“This place appeals to many people on so many levels for many reasons. It is the land of extremes (they  like to call Antarctica the coldest, windiest, and driest place on Earth) as well as unknowns.”

The continent also has an ancient story to tell about climate change, he says.

“Many people think of Antarctica as an ice covered continent and couldn’t imagine it any other way.  But 40 million years ago or so there were not permanent ice sheets on Antarctica, during a period of extreme global warming.  The best guess is that these started forming 35-40 million years ago.
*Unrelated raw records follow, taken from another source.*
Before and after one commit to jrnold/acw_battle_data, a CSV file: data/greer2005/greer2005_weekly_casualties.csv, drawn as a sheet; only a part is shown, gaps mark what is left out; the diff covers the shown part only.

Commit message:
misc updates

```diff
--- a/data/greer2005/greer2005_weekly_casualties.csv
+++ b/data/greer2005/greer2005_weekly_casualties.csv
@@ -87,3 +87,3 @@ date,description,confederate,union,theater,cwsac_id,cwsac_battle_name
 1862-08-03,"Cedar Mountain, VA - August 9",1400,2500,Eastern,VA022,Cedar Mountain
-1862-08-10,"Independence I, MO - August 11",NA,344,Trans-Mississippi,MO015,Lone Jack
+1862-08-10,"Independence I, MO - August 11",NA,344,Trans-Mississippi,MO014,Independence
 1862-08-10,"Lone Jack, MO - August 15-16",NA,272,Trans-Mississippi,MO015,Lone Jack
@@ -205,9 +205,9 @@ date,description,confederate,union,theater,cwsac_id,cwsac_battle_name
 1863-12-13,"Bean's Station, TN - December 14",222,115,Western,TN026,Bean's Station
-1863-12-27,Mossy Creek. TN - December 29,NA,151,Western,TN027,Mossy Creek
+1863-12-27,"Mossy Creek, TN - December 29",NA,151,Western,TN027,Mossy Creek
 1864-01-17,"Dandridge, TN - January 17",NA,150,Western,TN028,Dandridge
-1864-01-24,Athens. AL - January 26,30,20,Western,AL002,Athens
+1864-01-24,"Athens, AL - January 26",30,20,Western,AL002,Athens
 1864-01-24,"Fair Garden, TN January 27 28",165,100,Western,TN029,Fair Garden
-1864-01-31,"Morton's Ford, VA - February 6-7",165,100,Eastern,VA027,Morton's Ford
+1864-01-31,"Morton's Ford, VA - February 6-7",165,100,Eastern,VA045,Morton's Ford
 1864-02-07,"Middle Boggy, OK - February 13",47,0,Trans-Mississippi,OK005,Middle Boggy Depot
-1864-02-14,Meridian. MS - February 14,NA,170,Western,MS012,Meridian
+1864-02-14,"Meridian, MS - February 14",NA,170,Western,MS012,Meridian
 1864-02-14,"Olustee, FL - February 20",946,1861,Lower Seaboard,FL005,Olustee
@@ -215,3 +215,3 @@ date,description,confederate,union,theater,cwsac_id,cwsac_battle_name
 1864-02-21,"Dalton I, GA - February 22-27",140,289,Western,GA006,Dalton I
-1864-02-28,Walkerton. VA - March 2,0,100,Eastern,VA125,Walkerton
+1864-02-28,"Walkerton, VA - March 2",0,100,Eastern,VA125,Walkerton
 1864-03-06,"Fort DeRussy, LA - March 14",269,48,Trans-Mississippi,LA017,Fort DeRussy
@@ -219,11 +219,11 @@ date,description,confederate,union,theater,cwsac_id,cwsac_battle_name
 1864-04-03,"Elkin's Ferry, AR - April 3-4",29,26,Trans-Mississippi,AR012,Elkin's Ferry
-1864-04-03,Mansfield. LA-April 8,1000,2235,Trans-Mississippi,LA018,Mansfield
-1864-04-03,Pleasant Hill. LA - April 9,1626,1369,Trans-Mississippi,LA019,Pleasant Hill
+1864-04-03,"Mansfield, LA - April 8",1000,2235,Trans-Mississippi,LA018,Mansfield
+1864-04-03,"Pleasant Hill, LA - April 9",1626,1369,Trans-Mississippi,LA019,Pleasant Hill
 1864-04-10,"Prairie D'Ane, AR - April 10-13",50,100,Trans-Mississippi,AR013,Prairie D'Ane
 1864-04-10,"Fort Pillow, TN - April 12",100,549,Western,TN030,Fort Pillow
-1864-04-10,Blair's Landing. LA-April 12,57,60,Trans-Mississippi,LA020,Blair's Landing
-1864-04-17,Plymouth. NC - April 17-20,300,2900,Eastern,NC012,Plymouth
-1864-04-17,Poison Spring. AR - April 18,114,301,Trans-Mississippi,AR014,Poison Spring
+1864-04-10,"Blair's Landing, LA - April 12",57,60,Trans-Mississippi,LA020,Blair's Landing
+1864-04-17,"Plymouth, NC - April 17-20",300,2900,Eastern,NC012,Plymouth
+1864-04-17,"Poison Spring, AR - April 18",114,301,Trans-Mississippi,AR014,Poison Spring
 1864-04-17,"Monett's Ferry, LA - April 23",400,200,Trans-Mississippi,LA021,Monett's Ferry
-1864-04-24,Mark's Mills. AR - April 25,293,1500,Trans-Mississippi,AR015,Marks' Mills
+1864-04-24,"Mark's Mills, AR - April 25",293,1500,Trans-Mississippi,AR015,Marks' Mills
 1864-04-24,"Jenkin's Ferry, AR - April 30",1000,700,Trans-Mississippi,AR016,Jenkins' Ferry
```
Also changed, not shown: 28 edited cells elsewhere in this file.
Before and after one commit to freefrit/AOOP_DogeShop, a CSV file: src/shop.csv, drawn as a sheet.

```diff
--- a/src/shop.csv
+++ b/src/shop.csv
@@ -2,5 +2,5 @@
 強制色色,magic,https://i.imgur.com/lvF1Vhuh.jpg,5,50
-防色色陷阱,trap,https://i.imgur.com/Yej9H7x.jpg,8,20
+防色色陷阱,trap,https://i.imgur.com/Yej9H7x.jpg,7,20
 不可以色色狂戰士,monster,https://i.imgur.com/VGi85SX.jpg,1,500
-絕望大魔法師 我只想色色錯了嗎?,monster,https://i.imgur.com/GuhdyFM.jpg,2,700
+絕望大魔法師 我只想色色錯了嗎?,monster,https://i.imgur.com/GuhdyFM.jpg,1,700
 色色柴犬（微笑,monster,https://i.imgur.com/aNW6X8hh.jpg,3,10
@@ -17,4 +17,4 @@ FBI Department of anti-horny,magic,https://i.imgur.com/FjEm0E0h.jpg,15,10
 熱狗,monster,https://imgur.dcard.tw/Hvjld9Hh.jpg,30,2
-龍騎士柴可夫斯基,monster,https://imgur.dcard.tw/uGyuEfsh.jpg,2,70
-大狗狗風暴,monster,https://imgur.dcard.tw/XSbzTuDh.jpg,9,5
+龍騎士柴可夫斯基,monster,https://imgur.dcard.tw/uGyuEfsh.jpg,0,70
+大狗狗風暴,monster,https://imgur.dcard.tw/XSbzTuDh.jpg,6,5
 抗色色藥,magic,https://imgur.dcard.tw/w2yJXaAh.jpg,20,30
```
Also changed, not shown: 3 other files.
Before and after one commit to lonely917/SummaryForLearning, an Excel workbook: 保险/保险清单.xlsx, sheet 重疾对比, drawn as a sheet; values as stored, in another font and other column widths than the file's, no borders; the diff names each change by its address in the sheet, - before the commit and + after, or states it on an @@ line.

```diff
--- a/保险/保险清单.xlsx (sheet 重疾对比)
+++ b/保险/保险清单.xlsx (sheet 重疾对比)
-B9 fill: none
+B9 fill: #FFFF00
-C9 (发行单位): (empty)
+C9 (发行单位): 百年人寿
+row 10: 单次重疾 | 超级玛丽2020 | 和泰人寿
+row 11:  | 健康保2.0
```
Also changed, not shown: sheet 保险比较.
Sitting up here at the edge of the polar plateau in the austral summer with temperatures a little below zero degrees F and a stiff wind blowing, however, it is hard to imagine that Antarctica warming up any time soon.”

Blogger/researchers Jeff Vervoort, left, and John Goodge enjoy t-shirt temperatures before heading out on the ice.

The research can also tell an even older story about the earth’s crust, says Goodge in the first “Scientist at Work” post:

“Antarctica was a key piece in Pangea, Gondwana and Rodinia (huge supercontinents formed by the assembly of many of today’s familiar continents at roughly 250, 500 and 1,000 million years ago), and knowing more about its geologic architecture can help to refine the picture of global paleogeography as far back as 1 billion years ago.”

For more on Vervoort’s trip, see our previous post, “Journey to the Bottom of the Earth.”

Update–A few hours after this was posted, Vervoort’s first blog went up on the Times site. Here’s an excerpt:

It is probably impossible to prepare yourself before getting here for what to expect from this large ice-covered continent at the bottom of the world. Like many people, I have seen pictures and videos of Antarctica. I am also familiar with different scientific aspects of Antarctica’s oceans, climate and geology, and I had talked about this trip extensively with John Goodge, the leader of the current expedition, before coming down here. But nothing completely prepares you for this place.

Read more…

Journey to the Bottom of the Earth

Jeff Vervoort’s research is running hot and cold, in a good way.

Last week, he contributed to a paper in Science showing tropical rain forest biological diversity went up, not down, during a period of global warming 56.3 million years ago. Vervoort, an associate professor in the School of Earth and Environmental Sciences, was one of nearly two dozen contributors to the paper and played a key role in dating the materials studied.

Now he’s going on an extended expedition on the bottom of the earth to put a finer point on the age and origin of the Antarctic continent. He and fellow researchers from the U.S. and Australia will face sub-zero temperatures, crevasses, and 30 mph katabatic winds flowing off the ice cap. But in the samples of rock they collect, they might confirm that Antarctica used to be our neighbor on the supercontinent Rodinia, about 1 billion years ago. (Read more in the winter 2008 Washington State Magazine.)

“This will be quite an adventure and I am quite excited,” says Vervoort. “I am originally from northern Minnesota and have gone winter camping in temperatures colder than this, but haven’t been out in tents for six weeks before at these temperatures.”

Image courtesy of Michael Studinger, Lamont Doherty Earth Observatory

The mountains of Antarctica are difficult to study, lying for the most part several thousand feet beneath a sheet of ice. Radar has given researchers some idea of their contours, as seen in the exaggerated image above. Researchers on this trip, which is being led by the University of Minnesota-Duluth’s John Goodge, will collect rock from exposed areas and boulders encased in the ice. Vervoort will use his expertise in radiogenic isotopes and geochronology to date the rock and get a better idea about its origin.

Previous work on glacial rocks by Goodge, Vervoort, and an Australian colleague showed the materials were different from those found in outcrops near the surface. Moreover, the chemistry of the rocks was similar to those seen in North America, buttressing thinking from the early 1990s that Antarctica, Australia and North America were once next-door neighbors in Rodinia. The team on this trip hopes to clarify the geological composition for a large part of Antarctica and further test ideas about how the supercontinent puzzle fits together.